How much does root canal treatment cost?
This page gives estimates for how much root canal therapy can cost for various types of teeth (their initial treatment).
Remember, root canal fees only make up a part of your tooth's total treatment expenses.
It's important to understand that the fees shown here estimate the price of performing a tooth's root canal treatment only.
Each and every tooth will also require some type of final restoration. And since the type that's placed will vary on a case-by-case basis, a dentist will quote the cost for it separately.
A) Root canal fees - General dentists (Initial treatment).
- Root canal treatment for an anterior tooth (incisor, canine/cuspid)
$585.00 - $1000.00
Low fee = Small rural city or town.
High fee = Large metropolitan area.
- Root canal treatment for a premolar (bicuspid).
$630.00 - $1200.00
- Root canal treatment for a posterior tooth (molar).
$780.00 - $1400.00
Why do costs vary by tooth type?
When a dentist figures out their fee schedule, one of the primary factors involved is the amount of time that it takes for them to perform that procedure. Root canal therapy is a prime example of this.
In most cases, anterior teeth have one root canal, bicuspids one or two, and molars at least three. (Use this link for details and examples.) And that means each type of tooth will, comparatively, take a different amount of time to treat. As shown in our list above, this difference is reflected in their relative cost of treatment.
B) Root canal fees - Retreatment cases.
The cost for retreating a tooth will usually be more than that charged for its original therapy, probably on the order of 20% to 25%.
- The steps involved with retreatment are essentially the same as when the tooth was first treated, with the exception that the previously placed filling material must first be removed.
- The time and skill needed to perform this task, as well as overcoming the deficiencies associated with the tooth's initial treatment, justify the fee increase.
What's the success rate of retreatment cases?
The success rate of retreatment is generally lower than initial treatment. A review of dental literature by Ng (2008) concluded that retreatment was successful 77% of the time. Original treatment can be expected to have a success rate of over 90% (see below).

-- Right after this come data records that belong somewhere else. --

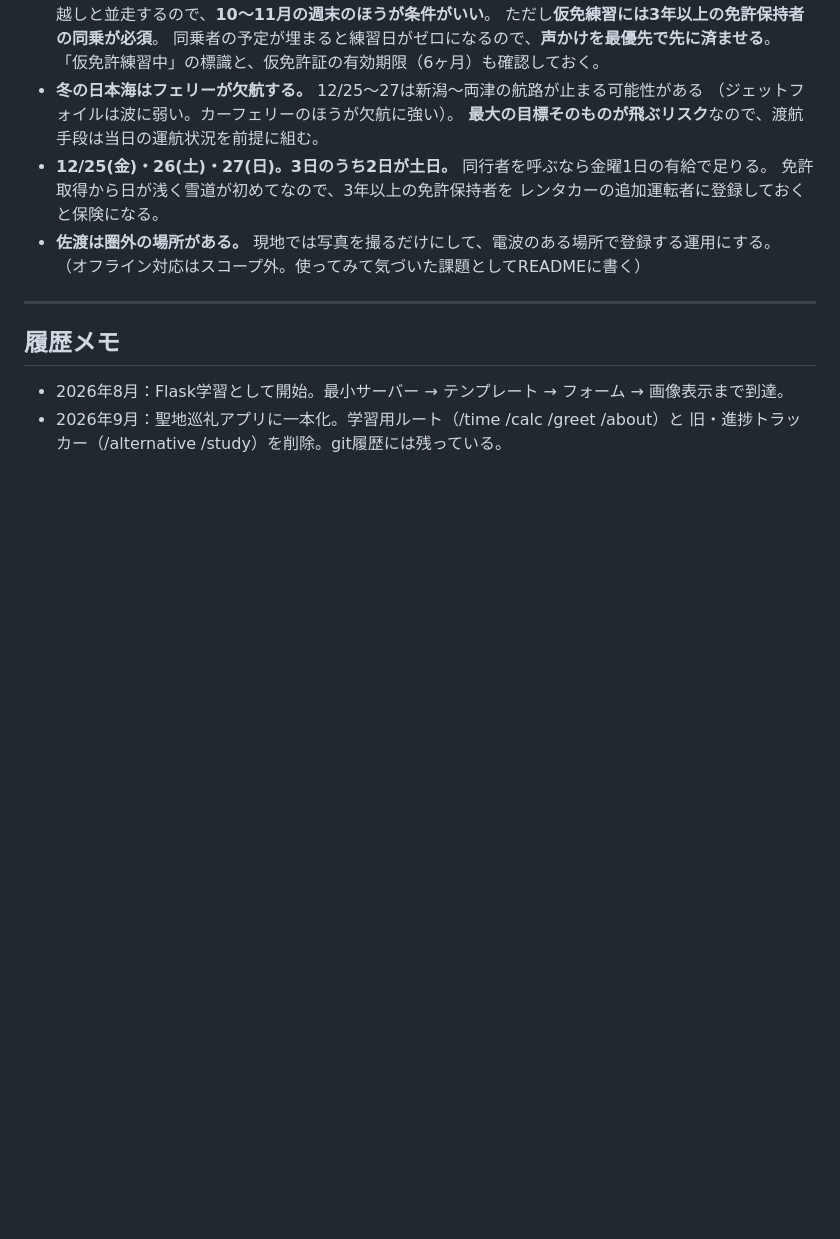
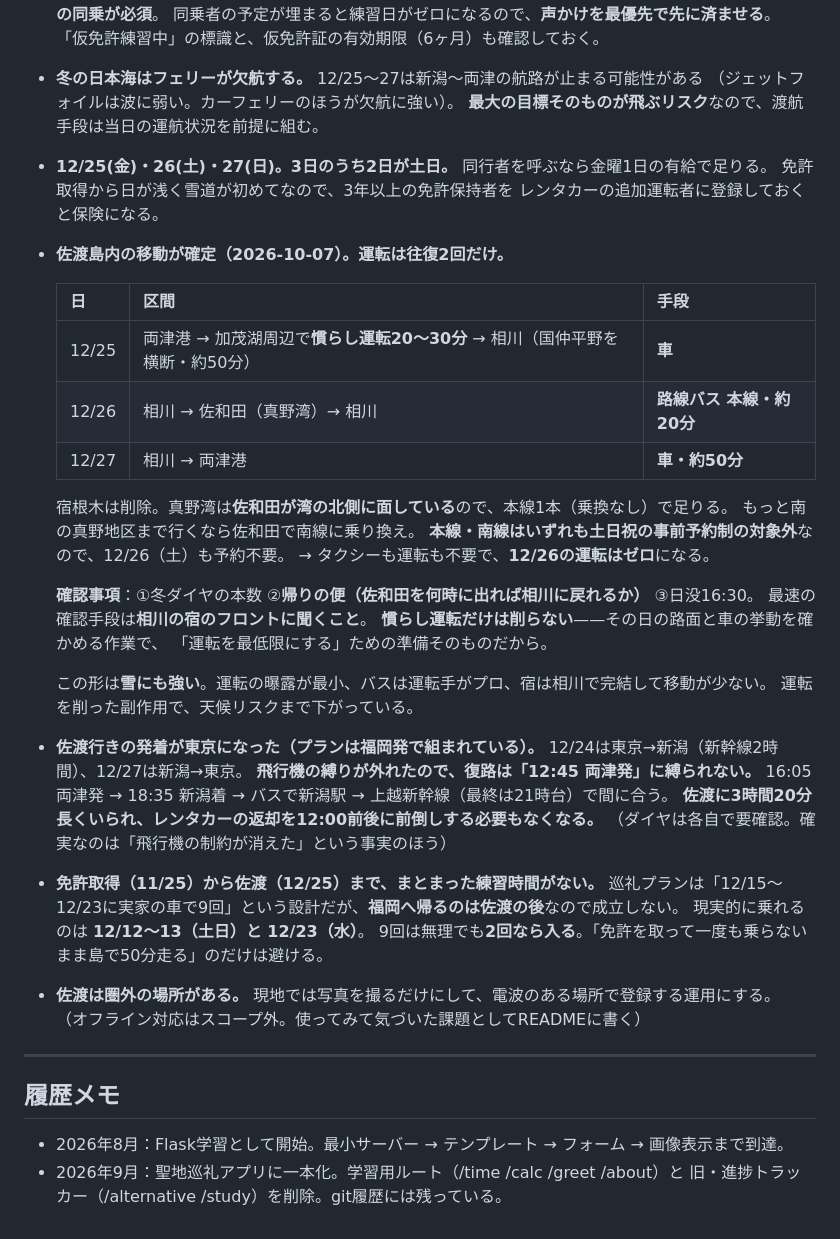
Before and after one commit to teiji-kaerinu/alternative, a Markdown page: CLAUDE.md, the part around the change. GitHub-like rendering; blank space fills up the shorter version.

Commit message:
佐渡島内の移動を確定。運転は往復2回だけに
12/26を路線バス(本線)に切り替えたことで、佐渡での運転が
両津⇄相川の往復2回まで縮んだ。

- 真野湾は佐和田が湾の北側に面しており、本線1本20分で行ける
- 本線・南線は土日祝の事前予約制の対象外なので12/26(土)も予約不要
- 運転の曝露が減った副作用で、雪の天候リスクも同時に下がっている

あわせて、発着が福岡→東京に変わったことで復路の12:45縛りが
消えた点と、免許取得から佐渡までの練習時間が実質2回しかない点を記録。

Co-Authored-By: Claude Opus 5 <noreply@anthropic.com>
Claude-Session: https://claude.ai/code/session_01AjyFQUdSY9u4gtzCYnhNVV

```diff
--- a/CLAUDE.md
+++ b/CLAUDE.md
@@ -195,6 +195,36 @@ mdは「なぜこの量で止めるのか」の判断を担当する。同じく
 - **12/25(金)・26(土)・27(日)。3日のうち2日が土日。** 同行者を呼ぶなら金曜1日の有給で足りる。
   免許取得から日が浅く雪道が初めてなので、3年以上の免許保持者を
   レンタカーの追加運転者に登録しておくと保険になる。
+- **佐渡島内の移動が確定（2026-10-07）。運転は往復2回だけ。**
+
+  | 日 | 区間 | 手段 |
+  |---|---|---|
+  | 12/25 | 両津港 → 加茂湖周辺で**慣らし運転20〜30分** → 相川（国仲平野を横断・約50分） | **車** |
+  | 12/26 | 相川 → 佐和田（真野湾）→ 相川 | **路線バス 本線・約20分** |
+  | 12/27 | 相川 → 両津港 | **車・約50分** |
+
+  宿根木は削除。真野湾は**佐和田が湾の北側に面している**ので、本線1本（乗換なし）で足りる。
+  もっと南の真野地区まで行くなら佐和田で南線に乗り換え。
+  **本線・南線はいずれも土日祝の事前予約制の対象外**なので、12/26（土）も予約不要。
+  → タクシーも運転も不要で、**12/26の運転はゼロ**になる。
+
+  **確認事項**：①冬ダイヤの本数 ②**帰りの便（佐和田を何時に出れば相川に戻れるか）** ③日没16:30。
+  最速の確認手段は**相川の宿のフロントに聞くこと**。
+  **慣らし運転だけは削らない**——その日の路面と車の挙動を確かめる作業で、
+  「運転を最低限にする」ための準備そのものだから。
+
+  この形は**雪にも強い**。運転の曝露が最小、バスは運転手がプロ、宿は相川で完結して移動が少ない。
+  運転を削った副作用で、天候リスクまで下がっている。
+- **佐渡行きの発着が東京になった（プランは福岡発で組まれている）。**
+  12/24は東京→新潟（新幹線2時間）、12/27は新潟→東京。
+  **飛行機の縛りが外れたので、復路は「12:45 両津発」に縛られない。**
+  16:05 両津発 → 18:35 新潟着 → バスで新潟駅 → 上越新幹線（最終は21時台）で間に合う。
+  **佐渡に3時間20分長くいられ、レンタカーの返却を12:00前後に前倒しする必要もなくなる。**
+  （ダイヤは各自で要確認。確実なのは「飛行機の制約が消えた」という事実のほう）
+- **免許取得（11/25）から佐渡（12/25）まで、まとまった練習時間がない。**
+  巡礼プランは「12/15〜12/23に実家の車で9回」という設計だが、**福岡へ帰るのは佐渡の後**なので成立しない。
+  現実的に乗れるのは **12/12〜13（土日）と 12/23（水）**。
+  9回は無理でも**2回なら入る**。「免許を取って一度も乗らないまま島で50分走る」のだけは避ける。
 - **佐渡は圏外の場所がある。** 現地では写真を撮るだけにして、電波のある場所で登録する運用にする。
   （オフライン対応はスコープ外。使ってみて気づいた課題としてREADMEに書く）
 
```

- If your dentist feels that the chance of a successful outcome for your tooth is low, they may recommend some type of alternative treatment approach (tooth extraction and replacement) instead.
C) Root canal fees charged by endodontists.
You can expect that the fee charged by an endodontist will be greater than that charged by a general dentist (for treating the same type of tooth).
Endodontists generally treat the most difficult cases, and the fee that they charge reflects a premium based on the high level of skill and expertise they have to offer. An endodontist's fee can easily be 30% to 40% more than the average fee charged by general dentists in the same area.
Should a specialist perform your work? - Endodontists vs. General Dentists.
The answer to this question simply depends on how much expertise is needed for the successful treatment of your tooth.
Different teeth can pose different challenges. And aspects of treatment that might be fairly routine for an endodontist may be quite difficult for a general dentist.
- While all dentists receive training in performing root canal treatment, some dentists, called "endodontists," limit their practice to just providing this type of service.
- To become an endodontist, a dentist must complete an advanced training program and meet certification criteria.
a) Success rates.
Specialty training does influence treatment outcome. As an example, Alley (2004) found a success rate of 98% for routine root canal treatment when it was performed by endodontists. This number fell to 90% for cases treated by general practitioners.
b) Diagnostic services.
There can be situations where your dentist feels that the services of an endodontist are required, simply to determine what type of treatment it is that you need. Some problems can be difficult to diagnose, and it may take an endodontist's experience to figure them out.
There's usually a financial premium attached to an endodontist's care. Their fee will usually be higher than your regular dentist's. But when the extra skill they can provide is required, it is well worth the expense. In some parts of the country, you may find that an endodontist is relatively hard to find, and seeking the services of one requires a trip to a nearby metropolitan area.
Let your dentist decide who should perform your root canal treatment.
With many and possibly most cases your dentist may feel that they are more than capable of providing the treatment that your tooth requires. If not, then they can refer you to an endodontist.
Having your own dentist perform your work has advantages. Your treatment will be performed in an office you're already familiar with, by a person you already know. And since they know you too, they might be more accommodating with scheduling, billing, and insurance issues than an endodontist's office would be.